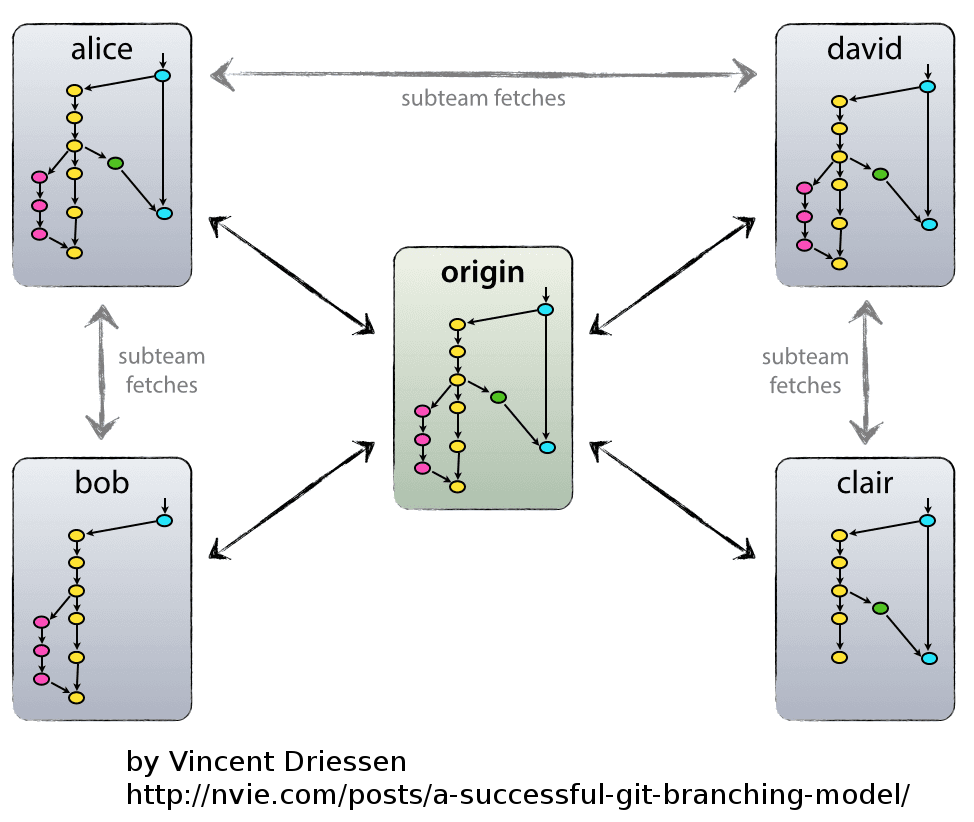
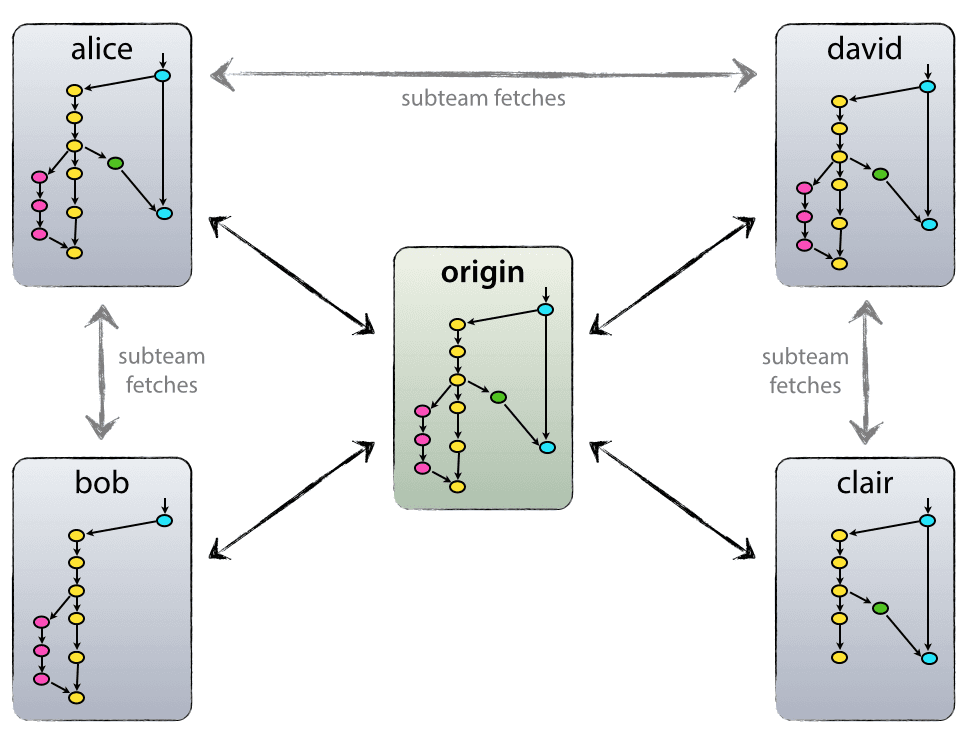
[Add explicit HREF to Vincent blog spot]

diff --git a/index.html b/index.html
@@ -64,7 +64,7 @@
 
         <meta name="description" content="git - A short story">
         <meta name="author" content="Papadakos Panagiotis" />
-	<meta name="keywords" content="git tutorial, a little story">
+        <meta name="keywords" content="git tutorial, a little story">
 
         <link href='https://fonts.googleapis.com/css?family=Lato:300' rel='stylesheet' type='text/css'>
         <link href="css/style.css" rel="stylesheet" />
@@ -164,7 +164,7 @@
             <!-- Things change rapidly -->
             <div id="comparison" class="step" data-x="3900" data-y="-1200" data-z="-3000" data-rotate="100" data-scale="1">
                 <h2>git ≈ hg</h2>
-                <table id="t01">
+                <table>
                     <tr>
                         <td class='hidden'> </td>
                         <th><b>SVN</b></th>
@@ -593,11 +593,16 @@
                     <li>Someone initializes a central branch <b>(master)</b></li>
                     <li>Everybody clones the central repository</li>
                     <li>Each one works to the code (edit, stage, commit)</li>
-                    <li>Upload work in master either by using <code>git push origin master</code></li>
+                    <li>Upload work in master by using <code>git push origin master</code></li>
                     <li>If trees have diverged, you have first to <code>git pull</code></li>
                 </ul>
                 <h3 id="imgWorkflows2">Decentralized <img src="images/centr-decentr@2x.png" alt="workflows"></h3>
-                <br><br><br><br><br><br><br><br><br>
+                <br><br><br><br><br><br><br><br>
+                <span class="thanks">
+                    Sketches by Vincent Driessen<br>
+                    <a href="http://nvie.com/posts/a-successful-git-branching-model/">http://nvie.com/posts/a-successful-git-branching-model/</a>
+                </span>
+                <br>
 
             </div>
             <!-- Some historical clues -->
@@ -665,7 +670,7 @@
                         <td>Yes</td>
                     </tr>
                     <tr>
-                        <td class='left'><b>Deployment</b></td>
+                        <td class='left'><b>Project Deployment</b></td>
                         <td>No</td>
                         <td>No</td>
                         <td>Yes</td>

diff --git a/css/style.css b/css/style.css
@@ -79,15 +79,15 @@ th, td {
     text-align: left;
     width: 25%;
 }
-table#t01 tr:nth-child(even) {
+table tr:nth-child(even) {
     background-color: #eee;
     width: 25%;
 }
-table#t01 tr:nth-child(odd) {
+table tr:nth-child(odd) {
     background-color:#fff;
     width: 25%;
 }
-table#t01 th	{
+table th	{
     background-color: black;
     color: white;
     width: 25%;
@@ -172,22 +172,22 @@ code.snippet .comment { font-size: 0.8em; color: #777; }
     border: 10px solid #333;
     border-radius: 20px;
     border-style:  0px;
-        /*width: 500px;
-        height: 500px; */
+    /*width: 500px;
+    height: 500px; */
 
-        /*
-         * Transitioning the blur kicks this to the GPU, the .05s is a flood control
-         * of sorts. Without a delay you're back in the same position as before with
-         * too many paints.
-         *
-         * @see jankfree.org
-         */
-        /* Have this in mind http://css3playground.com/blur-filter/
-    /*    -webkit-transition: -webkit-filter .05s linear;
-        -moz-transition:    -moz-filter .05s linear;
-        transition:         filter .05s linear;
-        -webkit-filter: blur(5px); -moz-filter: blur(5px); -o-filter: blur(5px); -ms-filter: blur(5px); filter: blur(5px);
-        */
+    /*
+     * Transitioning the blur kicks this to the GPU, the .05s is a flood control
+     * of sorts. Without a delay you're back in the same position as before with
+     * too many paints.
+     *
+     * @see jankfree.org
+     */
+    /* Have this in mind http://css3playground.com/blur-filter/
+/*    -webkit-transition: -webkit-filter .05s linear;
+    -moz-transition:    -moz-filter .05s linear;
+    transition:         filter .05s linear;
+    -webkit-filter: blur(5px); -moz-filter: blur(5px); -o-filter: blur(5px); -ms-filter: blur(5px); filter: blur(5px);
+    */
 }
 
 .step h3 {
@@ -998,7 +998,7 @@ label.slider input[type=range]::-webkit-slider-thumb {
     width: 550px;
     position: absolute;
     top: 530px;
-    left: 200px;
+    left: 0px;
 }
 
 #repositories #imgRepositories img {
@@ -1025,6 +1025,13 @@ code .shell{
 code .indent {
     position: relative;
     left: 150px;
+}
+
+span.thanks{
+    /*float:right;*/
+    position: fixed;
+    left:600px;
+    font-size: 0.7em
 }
##############################
TASK INSTRUCTIONS -
In your copy, the listing above should appear word for word, with no images.

TASK SOLUTION -
[Add explicit HREF to Vincent blog spot]

diff --git a/index.html b/index.html
@@ -64,7 +64,7 @@
 
         <meta name="description" content="git - A short story">
         <meta name="author" content="Papadakos Panagiotis" />
-	<meta name="keywords" content="git tutorial, a little story">
+        <meta name="keywords" content="git tutorial, a little story">
 
         <link href='https://fonts.googleapis.com/css?family=Lato:300' rel='stylesheet' type='text/css'>
         <link href="css/style.css" rel="stylesheet" />
@@ -164,7 +164,7 @@
             <!-- Things change rapidly -->
             <div id="comparison" class="step" data-x="3900" data-y="-1200" data-z="-3000" data-rotate="100" data-scale="1">
                 <h2>git ≈ hg</h2>
-                <table id="t01">
+                <table>
                     <tr>
                         <td class='hidden'> </td>
                         <th><b>SVN</b></th>
@@ -593,11 +593,16 @@
                     <li>Someone initializes a central branch <b>(master)</b></li>
                     <li>Everybody clones the central repository</li>
                     <li>Each one works to the code (edit, stage, commit)</li>
-                    <li>Upload work in master either by using <code>git push origin master</code></li>
+                    <li>Upload work in master by using <code>git push origin master</code></li>
                     <li>If trees have diverged, you have first to <code>git pull</code></li>
                 </ul>
                 <h3 id="imgWorkflows2">Decentralized <img src="images/centr-decentr@2x.png" alt="workflows"></h3>
-                <br><br><br><br><br><br><br><br><br>
+                <br><br><br><br><br><br><br><br>
+                <span class="thanks">
+                    Sketches by Vincent Driessen<br>
+                    <a href="http://nvie.com/posts/a-successful-git-branching-model/">http://nvie.com/posts/a-successful-git-branching-model/</a>
+                </span>
+                <br>
 
             </div>
             <!-- Some historical clues -->
@@ -665,7 +670,7 @@
                         <td>Yes</td>
                     </tr>
                     <tr>
-                        <td class='left'><b>Deployment</b></td>
+                        <td class='left'><b>Project Deployment</b></td>
                         <td>No</td>
                         <td>No</td>
                         <td>Yes</td>

diff --git a/css/style.css b/css/style.css
@@ -79,15 +79,15 @@ th, td {
     text-align: left;
     width: 25%;
 }
-table#t01 tr:nth-child(even) {
+table tr:nth-child(even) {
     background-color: #eee;
     width: 25%;
 }
-table#t01 tr:nth-child(odd) {
+table tr:nth-child(odd) {
     background-color:#fff;
     width: 25%;
 }
-table#t01 th	{
+table th	{
     background-color: black;
     color: white;
     width: 25%;
@@ -172,22 +172,22 @@ code.snippet .comment { font-size: 0.8em; color: #777; }
     border: 10px solid #333;
     border-radius: 20px;
     border-style:  0px;
-        /*width: 500px;
-        height: 500px; */
+    /*width: 500px;
+    height: 500px; */
 
-        /*
-         * Transitioning the blur kicks this to the GPU, the .05s is a flood control
-         * of sorts. Without a delay you're back in the same position as before with
-         * too many paints.
-         *
-         * @see jankfree.org
-         */
-        /* Have this in mind http://css3playground.com/blur-filter/
-    /*    -webkit-transition: -webkit-filter .05s linear;
-        -moz-transition:    -moz-filter .05s linear;
-        transition:         filter .05s linear;
-        -webkit-filter: blur(5px); -moz-filter: blur(5px); -o-filter: blur(5px); -ms-filter: blur(5px); filter: blur(5px);
-        */
+    /*
+     * Transitioning the blur kicks this to the GPU, the .05s is a flood control
+     * of sorts. Without a delay you're back in the same position as before with
+     * too many paints.
+     *
+     * @see jankfree.org
+     */
+    /* Have this in mind http://css3playground.com/blur-filter/
+/*    -webkit-transition: -webkit-filter .05s linear;
+    -moz-transition:    -moz-filter .05s linear;
+    transition:         filter .05s linear;
+    -webkit-filter: blur(5px); -moz-filter: blur(5px); -o-filter: blur(5px); -ms-filter: blur(5px); filter: blur(5px);
+    */
 }
 
 .step h3 {
@@ -998,7 +998,7 @@ label.slider input[type=range]::-webkit-slider-thumb {
     width: 550px;
     position: absolute;
     top: 530px;
-    left: 200px;
+    left: 0px;
 }
 
 #repositories #imgRepositories img {
@@ -1025,6 +1025,13 @@ code .shell{
 code .indent {
     position: relative;
     left: 150px;
+}
+
+span.thanks{
+    /*float:right;*/
+    position: fixed;
+    left:600px;
+    font-size: 0.7em
 }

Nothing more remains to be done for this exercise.